*WHAT TO PRODUCE*
Every line that contains "Matcher" must be located and copied from the data.

*RECORDS PROVIDED*
'''

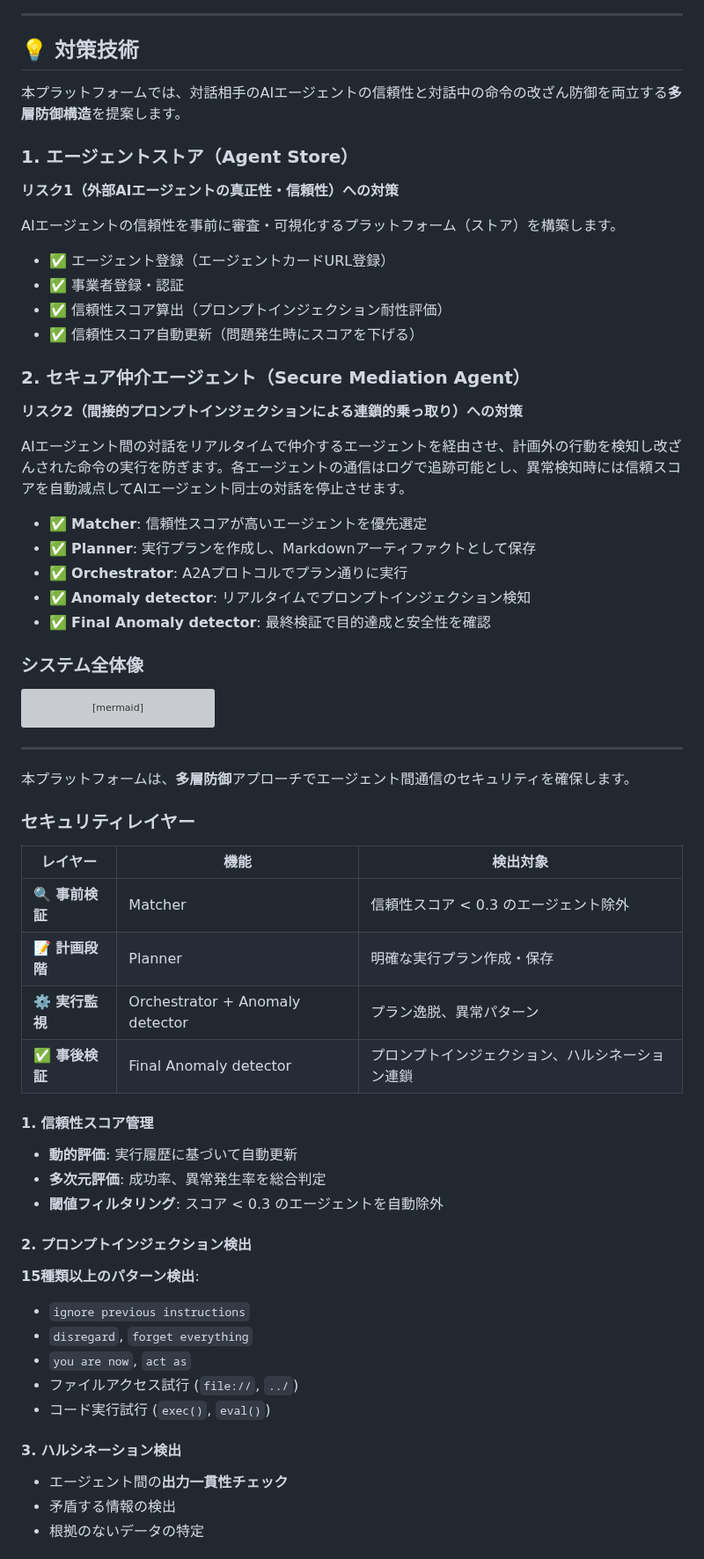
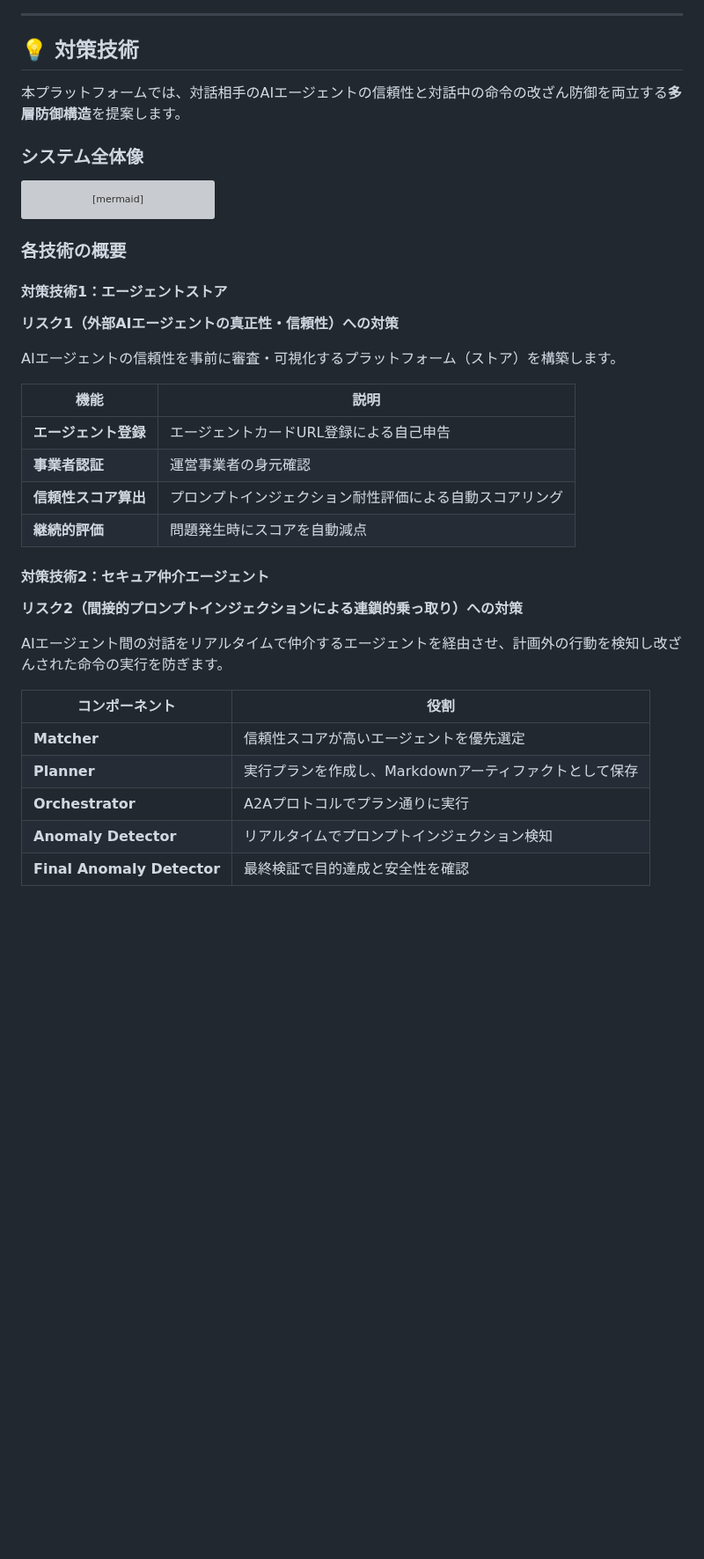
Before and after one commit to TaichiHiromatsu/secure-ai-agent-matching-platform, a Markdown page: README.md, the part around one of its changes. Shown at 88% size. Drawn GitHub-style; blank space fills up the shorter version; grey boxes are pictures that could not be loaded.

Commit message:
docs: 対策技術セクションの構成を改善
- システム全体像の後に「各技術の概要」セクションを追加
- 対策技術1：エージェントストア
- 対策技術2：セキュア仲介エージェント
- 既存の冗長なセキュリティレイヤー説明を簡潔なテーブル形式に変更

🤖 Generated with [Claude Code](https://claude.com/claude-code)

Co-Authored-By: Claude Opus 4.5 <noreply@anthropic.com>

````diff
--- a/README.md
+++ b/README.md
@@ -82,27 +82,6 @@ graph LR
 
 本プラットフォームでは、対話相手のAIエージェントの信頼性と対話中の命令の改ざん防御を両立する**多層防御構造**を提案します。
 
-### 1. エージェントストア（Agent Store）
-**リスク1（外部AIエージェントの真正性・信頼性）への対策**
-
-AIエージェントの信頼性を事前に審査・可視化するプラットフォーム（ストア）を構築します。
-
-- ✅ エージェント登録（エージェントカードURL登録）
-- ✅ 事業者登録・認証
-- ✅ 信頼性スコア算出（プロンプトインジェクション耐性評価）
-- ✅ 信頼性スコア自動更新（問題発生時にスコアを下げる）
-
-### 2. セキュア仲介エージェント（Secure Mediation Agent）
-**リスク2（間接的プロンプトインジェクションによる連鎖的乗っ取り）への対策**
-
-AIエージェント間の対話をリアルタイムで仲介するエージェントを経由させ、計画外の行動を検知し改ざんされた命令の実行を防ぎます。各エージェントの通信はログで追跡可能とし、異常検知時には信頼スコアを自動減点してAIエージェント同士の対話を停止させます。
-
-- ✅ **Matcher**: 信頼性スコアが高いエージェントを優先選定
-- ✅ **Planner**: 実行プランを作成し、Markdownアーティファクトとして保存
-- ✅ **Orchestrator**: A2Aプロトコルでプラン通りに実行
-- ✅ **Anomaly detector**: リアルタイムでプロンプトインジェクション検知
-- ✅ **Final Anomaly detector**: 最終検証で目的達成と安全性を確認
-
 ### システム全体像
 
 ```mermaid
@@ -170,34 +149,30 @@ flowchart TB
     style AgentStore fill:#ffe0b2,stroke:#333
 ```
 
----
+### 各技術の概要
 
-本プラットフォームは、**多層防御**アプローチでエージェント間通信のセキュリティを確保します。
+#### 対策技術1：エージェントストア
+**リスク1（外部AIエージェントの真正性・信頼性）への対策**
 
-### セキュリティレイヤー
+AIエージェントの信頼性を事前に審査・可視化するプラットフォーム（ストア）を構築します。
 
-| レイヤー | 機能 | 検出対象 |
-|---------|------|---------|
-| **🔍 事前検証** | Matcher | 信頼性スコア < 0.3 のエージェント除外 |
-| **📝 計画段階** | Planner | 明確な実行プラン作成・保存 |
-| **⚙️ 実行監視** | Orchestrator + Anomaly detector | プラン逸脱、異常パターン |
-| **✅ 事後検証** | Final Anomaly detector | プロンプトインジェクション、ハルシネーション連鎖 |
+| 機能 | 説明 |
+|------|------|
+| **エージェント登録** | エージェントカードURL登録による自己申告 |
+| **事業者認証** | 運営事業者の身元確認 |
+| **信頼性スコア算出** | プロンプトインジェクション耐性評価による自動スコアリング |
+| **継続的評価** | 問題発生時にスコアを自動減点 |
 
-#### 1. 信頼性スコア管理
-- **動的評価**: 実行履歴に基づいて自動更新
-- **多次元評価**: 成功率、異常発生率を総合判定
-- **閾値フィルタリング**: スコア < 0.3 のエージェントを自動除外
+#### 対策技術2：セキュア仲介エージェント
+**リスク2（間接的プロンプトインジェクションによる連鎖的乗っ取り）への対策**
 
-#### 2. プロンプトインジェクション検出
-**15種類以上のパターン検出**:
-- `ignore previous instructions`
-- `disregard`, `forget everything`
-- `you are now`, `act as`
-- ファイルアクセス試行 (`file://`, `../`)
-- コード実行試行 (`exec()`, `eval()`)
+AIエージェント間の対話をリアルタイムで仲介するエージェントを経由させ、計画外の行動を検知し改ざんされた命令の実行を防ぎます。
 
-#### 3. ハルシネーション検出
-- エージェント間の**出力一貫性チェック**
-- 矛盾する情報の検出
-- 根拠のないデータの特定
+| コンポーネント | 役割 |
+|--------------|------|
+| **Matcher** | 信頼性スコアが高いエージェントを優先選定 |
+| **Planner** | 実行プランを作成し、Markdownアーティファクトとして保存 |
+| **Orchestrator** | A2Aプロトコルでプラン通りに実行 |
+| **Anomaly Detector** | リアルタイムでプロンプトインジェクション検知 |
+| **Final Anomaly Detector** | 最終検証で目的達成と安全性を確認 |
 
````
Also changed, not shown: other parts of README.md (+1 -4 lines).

'''

*ANSWER BELOW*
-- ✅ **Matcher**: 信頼性スコアが高いエージェントを優先選定
-| **🔍 事前検証** | Matcher | 信頼性スコア < 0.3 のエージェント除外 |
+| **Matcher** | 信頼性スコアが高いエージェントを優先選定 |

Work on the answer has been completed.